__Exercise requirements__: The answer must be an exact copy of the records, with every picture removed.

Code change snippets
__________
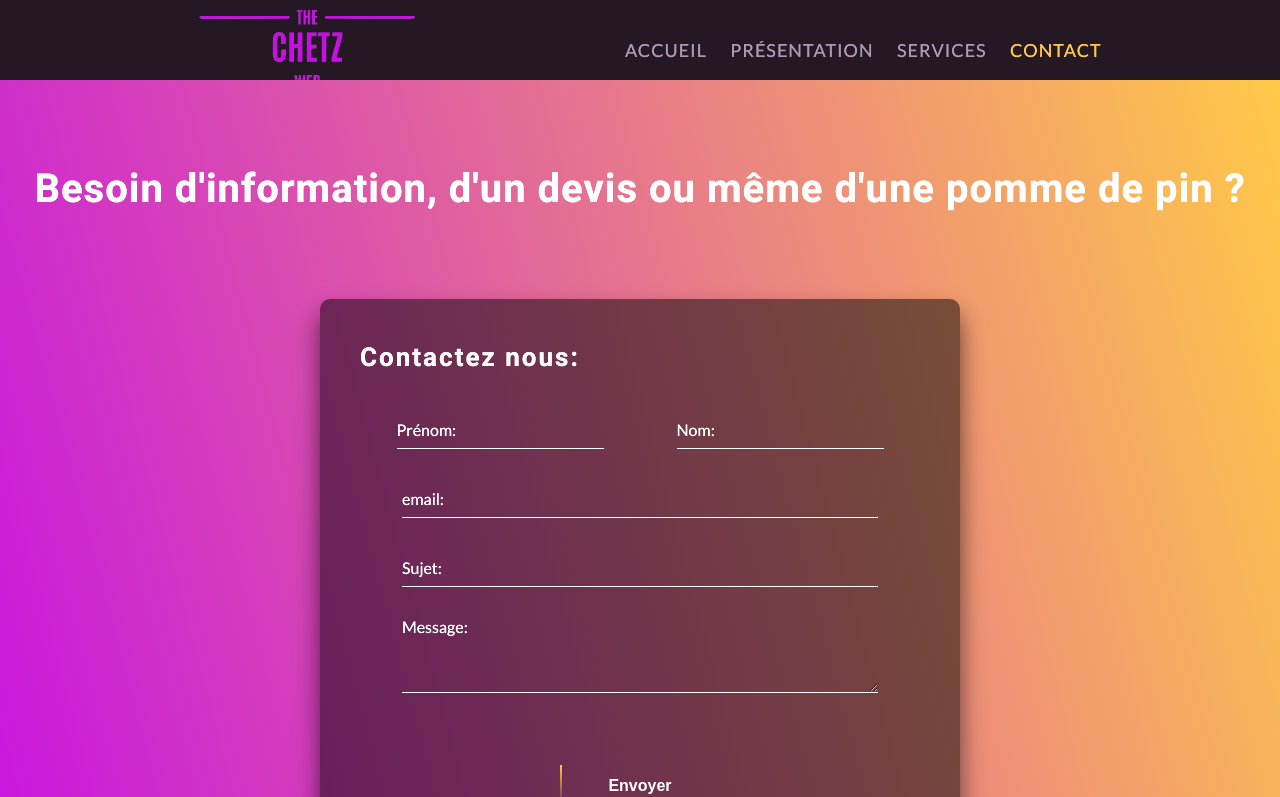
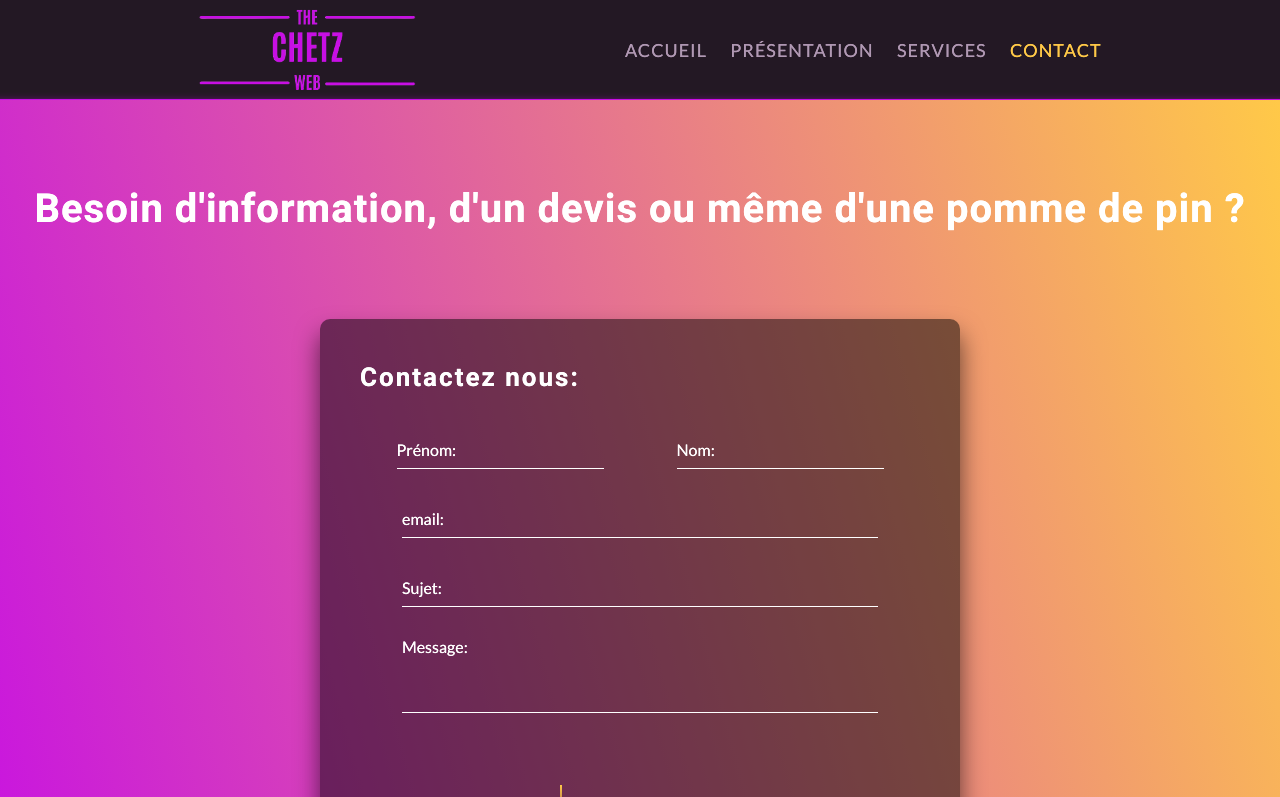
Before and after one commit to lolonai/chetz-web, a React (Create React App) app: page /contact in a window 1280 px wide. Shown: the top 797 px of the page. Built offline with nearby package versions, Linux system fonts and the light colour scheme.

Commit message:
fixes to testbox and mobile sizing

```diff
--- a/src/Styles/component/Contact.scss
+++ b/src/Styles/component/Contact.scss
@@ -4,7 +4,7 @@
   display: flex;
   flex-direction: column;
   align-items: center;
-  top: 8rem;
+  top: 10rem;
   background: linear-gradient(
     75deg,
     rgba(199, 15, 228, 1) 0%,
@@ -117,6 +117,8 @@
       outline: none;
       background: transparent;
       transition: 0.5s;
+      resize: none;
+
 
       &:focus {
         border-color: $gold;
--- a/src/Styles/component/Media_Query/mq768.scss
+++ b/src/Styles/component/Media_Query/mq768.scss
@@ -58,6 +58,7 @@
   }
 
   .contact-container {
+    top: 8rem;
 
     .login-box {
       width: 85vw;
```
__________
__Finished exercise__:
Before and after one commit to lolonai/chetz-web, a React (Create React App) app: page /contact in a window 1280 px wide. Shown: the top 797 px of the page. Built offline with nearby package versions, Linux system fonts and the light colour scheme.

Commit message:
fixes to testbox and mobile sizing

```diff
--- a/src/Styles/component/Contact.scss
+++ b/src/Styles/component/Contact.scss
@@ -4,7 +4,7 @@
   display: flex;
   flex-direction: column;
   align-items: center;
-  top: 8rem;
+  top: 10rem;
   background: linear-gradient(
     75deg,
     rgba(199, 15, 228, 1) 0%,
@@ -117,6 +117,8 @@
       outline: none;
       background: transparent;
       transition: 0.5s;
+      resize: none;
+
 
       &:focus {
         border-color: $gold;
--- a/src/Styles/component/Media_Query/mq768.scss
+++ b/src/Styles/component/Media_Query/mq768.scss
@@ -58,6 +58,7 @@
   }
 
   .contact-container {
+    top: 8rem;
 
     .login-box {
       width: 85vw;
```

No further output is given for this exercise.